**Aim of the task**
Which lines of the data below contain "cloneValue"? Please show them all.

Code change snippets
····················

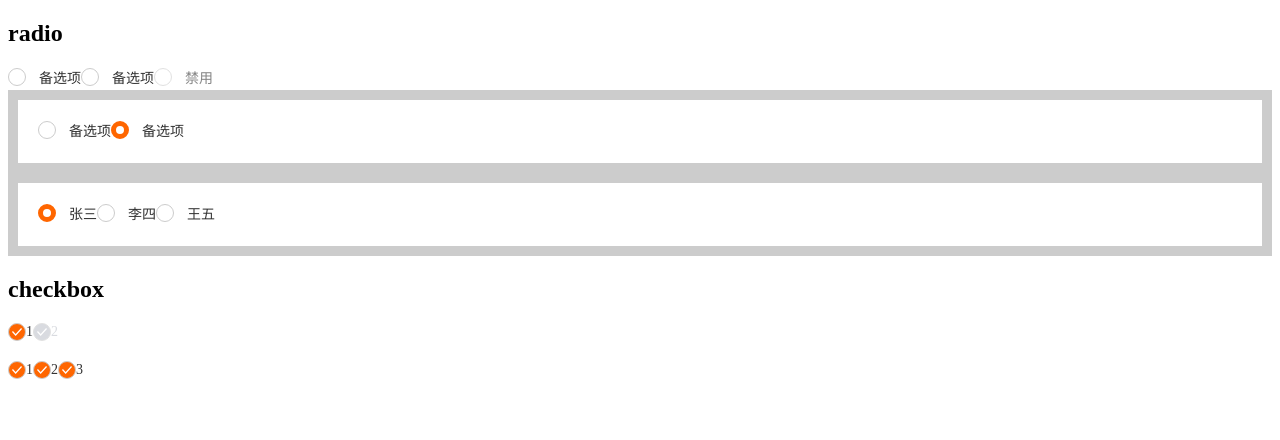
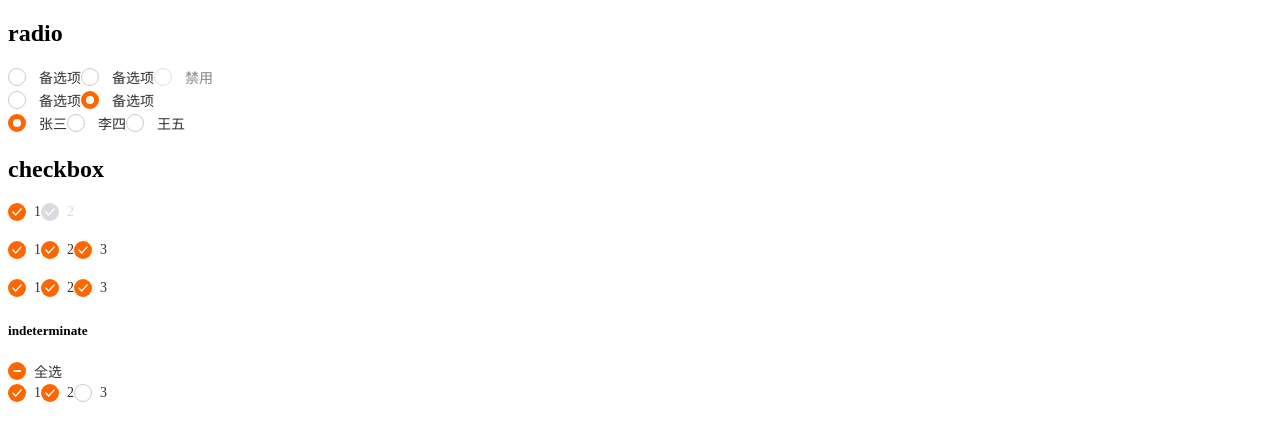
Before and after one commit to garmin21/im-vue-ui, a Vue app: page / in a window 1280 px wide. Shown: the top 440 px of the page. Built offline with nearby package versions, Linux system fonts and the light colour scheme.

Commit message:
feat indeterminate

```diff
--- a/example/example-checkbox.vue
+++ b/example/example-checkbox.vue
@@ -11,13 +11,36 @@
                 <JmCheckBox label="3" />
             </JmCheckBoxGroup>
         </p>
+        <p>
+            <JmCheckBoxGroup v-model="checkList1">
+                <JmCheckBox :label="1" />
+                <JmCheckBox :label="2" />
+                <JmCheckBox :label="3" />
+            </JmCheckBoxGroup>
+        </p>
+        <p>
+            <h5>indeterminate</h5>
+            <label>
+                <JmCheckBox
+                    @change="handleCheckAllChange"
+                    :indeterminate="indeterminate"
+                    v-model="checkAll" >
+                    全选
+                </JmCheckBox>
+            </label>
+            <JmCheckBoxGroup v-model="checkList2" @change="handleCheckedCitiesChange">
+                <JmCheckBox :label="1" />
+                <JmCheckBox :label="2" />
+                <JmCheckBox :label="3" />
+            </JmCheckBoxGroup>
+        </p>
     </section>
 </template>
 
 <script lang="ts">
-import { Vue, Component } from "vue-property-decorator"
-import JmCheckBox from "../package/checkbox"
-import JmCheckBoxGroup from "../package/checkbox-group"
+import { Vue, Component } from "vue-property-decorator";
+import JmCheckBox, {CheckboxResult, CheckBoxValue} from "../package/checkbox";
+import JmCheckBoxGroup from "../package/checkbox-group";
 @Component({
     components: {
         JmCheckBox,
@@ -25,8 +48,25 @@ import JmCheckBoxGroup from "../package/checkbox-group"
     }
 })
 export default class ExampleCheckBox extends Vue {
-    public checked = true
+    public checked = true;
 
-    public checkList = ["1", "2", "3"]
+    public checkList = ["1", "2", "3"];
+    public checkList1 = [1, 2, 3];
+    public checkList2 = [1, 2];
+
+    public checkAll = false;
+    public indeterminate = true;
+
+
+    public handleCheckAllChange(val:CheckboxResult) {
+        this.checkList2 = val.checked ? this.checkList1 : [];
+        this.indeterminate = false;
+    }
+
+    public handleCheckedCitiesChange(arr: CheckBoxValue){
+        let checkedCount = arr.length;
+        this.checkAll = checkedCount === this.checkList1.length;
+        this.indeterminate = checkedCount > 0 && checkedCount < this.checkList1.length;
+    }
 }
 </script>
--- a/example/example-radio.vue
+++ b/example/example-radio.vue
@@ -6,7 +6,7 @@
         <JmRadio v-model="radio" label="3" :disabled="true">禁用</JmRadio>
 
         <!-- 单选组 -->
-        <div style="padding: 20px; border: 10px solid #ccc">
+        <div>
             <JmRadioGroup v-model="radio">
                 <JmRadio label="4">备选项</JmRadio>
                 <JmRadio label="5">备选项</JmRadio>
@@ -14,7 +14,7 @@
         </div>
 
         <!-- 数组对象 -->
-        <div style="padding: 20px; border: 10px solid #ccc">
+        <div>
             <JmRadio
                 v-model="model"
                 v-for="item of modelList"
@@ -30,9 +30,9 @@
 </template>
 
 <script lang="ts">
-import { Component, Vue } from "vue-property-decorator"
-import JmRadio, { RadioItem } from "../package/radio"
-import JmRadioGroup from "../package/radio-group"
+import { Component, Vue } from "vue-property-decorator";
+import JmRadio, { RadioItem } from "../package/radio";
+import JmRadioGroup from "../package/radio-group";
 @Component<ExampleRadio>({
     components: {
         JmRadio,
@@ -40,12 +40,12 @@ import JmRadioGroup from "../package/radio-group"
     }
 })
 export default class ExampleRadio extends Vue {
-    public radio = "5"
+    public radio = "5";
 
-    public model = this.modelList[0].value
+    public model = this.modelList[0].value;
 
     public get findModel() {
-        return this.modelList.find((item) => item.value === this.model)
+        return this.modelList.find((item) => item.value === this.model);
     }
 
     public get modelList() {
@@ -62,11 +62,11 @@ export default class ExampleRadio extends Vue {
                 label: "王五",
                 value: "3"
             }
-        ]
+        ];
     }
 
     public change(item: RadioItem) {
-        console.log(this.model, this.findModel)
+        console.log(this.model, this.findModel);
     }
 }
 </script>
--- a/package/checkbox/checkbox-group.vue
+++ b/package/checkbox/checkbox-group.vue
@@ -6,34 +6,35 @@
 
 <script lang="ts">
 import { Vue, Prop, Component } from "vue-property-decorator";
-
+import { CheckBoxValue, CheckBoxLabel } from "./index";
 @Component({})
 export default class JmCheckBoxGroup extends Vue {
     @Prop({
         type: Array,
-        default: (): string[] => {
+        default: (): CheckBoxValue => {
             return [];
         }
     })
-    public value!: string[];
+    public value!: CheckBoxValue;
 
-    public cloneArr = JSON.parse(JSON.stringify(this.value)) as string[];
+    public cloneArr: CheckBoxValue = JSON.parse(JSON.stringify(this.value));
 
-    public get cloneValue(): string[] {
+    public get cloneValue(): CheckBoxValue {
         return this.cloneArr;
     }
-    public set cloneValue(args: string[]) {
+    public set cloneValue(args: CheckBoxValue) {
         this.cloneArr = this.cloneArr.concat(args);
     }
 
-    public $updateValue(label: string) {
-        const index = this.value.indexOf(label);
-        if (index >= 0) {
-            this.cloneValue.splice(index, 1);
-            return this.$emit("input", this.cloneValue);
+    public $updateValue(checked: boolean, label: CheckBoxLabel) {
+        if (checked) {
+            this.cloneValue = [label] as CheckBoxValue;
+        } else {
+            const index = this.value.indexOf(label);
+            index >= 0 && this.cloneValue.splice(index, 1);
         }
-        this.cloneValue = [label];
-        return this.$emit("input", this.cloneValue);
+        this.$emit("input", this.cloneValue);
+        this.$emit("change", this.cloneValue);
     }
 }
 </script>
--- a/package/checkbox/checkbox.vue
+++ b/package/checkbox/checkbox.vue
@@ -3,21 +3,11 @@
         @click="handleClick"
         :class="[
             'jm-checkbox',
-            checked ? 'jm-checked' : '',
-            disabled ? 'jm-disabled' : ''
+            { checked, disabled, indeterminate: indeterminate && !checked }
         ]"
     >
         <span class="jm-checkbox__input">
-            <span class="jm-checkout__inner">
-                <img
-                    v-if="checked"
-                    :src="checked ? checkIcon : ''"
-                    width="18"
-                    height="18"
-                    alt=""
-                    class="jm-checkbox-img"
-                />
-            </span>
+            <span class="jm-checkout__inner"> </span>
             <span class="jm-checkout__label">
                 <slot></slot>
                 <template v-if="!$slots.default">{{ label }}</template>
@@ -30,30 +20,28 @@
 import { Vue, Component, Prop } from "vue-property-decorator";
 import { getParentGroup } from "../../src/utils/group";
 import JmCheckBoxGroup from "./checkbox-group.vue";
+import { CheckBoxValue, CheckBoxLabel, CheckboxResult } from "./index";
+export { CheckBoxValue, CheckBoxLabel, CheckboxResult };
 
 @Component({})
 export default class JmCheckBox extends Vue {
-    @Prop({ type: String, required: true })
-    public label!: string;
+    @Prop({ type: [Number, String, Boolean] })
+    public label?: CheckBoxLabel;
 
     @Prop({ type: Boolean })
     public value?: boolean;
 
-    @Prop({ type: Boolean, default: false })
-    public disabled!: boolean;
+    @Prop({ type: Boolean })
+    public disabled?: boolean;
 
-    public get checkIcon(): SVGPathElement {
-        return require("./icons/check.svg");
-    }
-    public get halfCheckIcon(): SVGPathElement {
-        return require("./icons/half-check.svg");
-    }
+    @Prop({ type: Boolean })
+    public indeterminate?: boolean;
 
     public get isGroup() {
         return getParentGroup<JmCheckBoxGroup>(this, "JmCheckBoxGroup");
     }
 
-    public get isArray() {
+    public get isArray(): CheckBoxValue {
         if (this.isGroup && Array.isArray(this.isGroup.value)) {
             return this.isGroup?.value;
         }
@@ -62,7 +50,7 @@ export default class JmCheckBox extends Vue {
 
     public get checked() {
         if (this.isGroup && this.isArray.length) {
-            return this.isArray.indexOf(this.label) >= 0;
+            return this.isArray.some((v: CheckBoxLabel) => v === this.label);
         }
         return this.value;
     }
@@ -71,10 +59,16 @@ export default class JmCheckBox extends Vue {
         if (this.disabled) {
             return;
         }
-        if (this.isGroup) {
-            this.isGroup.$updateValue(this.label);
+        const checked = !this.checked;
+        const label = this.label;
+        if (this.isGroup && label !== undefined) {
+            return this.isGroup.$updateValue(checked, label);
         }
-        this.$emit("input", !this.value);
+        this.$emit("input", checked);
+        this.$emit("change", {
+            label,
+            checked
+        } as CheckboxResult);
     }
 }
 </script>
@@ -86,6 +80,29 @@ export default class JmCheckBox extends Vue {
     font-size: 14px;
     color: #333;
     cursor: pointer;
+
+    &.checked {
+        .jm-checkout__inner {
+            background: @--theme-color url("./icons/check.svg") center center
+                no-repeat;
+            border: none;
+        }
+    }
+    &.indeterminate {
+        .jm-checkout__inner {
+            background: @--theme-color url("./icons/half-check.svg") center
+                center no-repeat;
+            border: none;
+        }
+    }
+    &.disabled {
+        color: #c0c4cc;
+        opacity: 0.6;
+        cursor: not-allowed;
+        .jm-checkout__inner {
+            background-color: #c0c4cc;
+        }
+    }
 }
 .jm-checkbox-img {
     -webkit-tap-highlight-color: transparent;
@@ -113,17 +130,7 @@ export default class JmCheckBox extends Vue {
     background-color: #fff;
 }
 
-.jm-checked {
-    .jm-checkout__inner {
-        background-color: @--theme-color;
-    }
-}
-.jm-disabled {
-    color: #c0c4cc;
-    opacity: 0.6;
-    cursor: not-allowed;
-    .jm-checkout__inner {
-        background-color: #c0c4cc;
-    }
+.jm-checkout__label {
+    padding-left: 8px;
 }
 </style>
--- a/src/router/index.ts
+++ b/src/router/index.ts
@@ -9,16 +9,7 @@ const routes: Array<RouteConfig> = [
     path: "/",
     name: "Home",
     component: Home,
-  },
-  {
-    path: "/about",
-    name: "About",
-    // route level code-splitting
-    // this generates a separate chunk (about.[hash].js) for this route
-    // which is lazy-loaded when the route is visited.
-    component: () =>
-      import(/* webpackChunkName: "about" */ "../views/About.vue"),
-  },
+  }
 ];
 
 const router = new VueRouter({
--- a/src/views/About.vue
+++ /dev/null
@@ -1,5 +0,0 @@
-<template>
-  <div class="about">
-    <h1>This is an about page</h1>
-  </div>
-</template>
```
Also changed, not shown: package/checkbox/index.ts (+9 -0 lines).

····················

**Task result**
-    public get cloneValue(): string[] {
+    public get cloneValue(): CheckBoxValue {
-    public set cloneValue(args: string[]) {
+    public set cloneValue(args: CheckBoxValue) {
-            this.cloneValue.splice(index, 1);
-            return this.$emit("input", this.cloneValue);
+            this.cloneValue = [label] as CheckBoxValue;
+            index >= 0 && this.cloneValue.splice(index, 1);
-        this.cloneValue = [label];
-        return this.$emit("input", this.cloneValue);
+        this.$emit("input", this.cloneValue);
+        this.$emit("change", this.cloneValue);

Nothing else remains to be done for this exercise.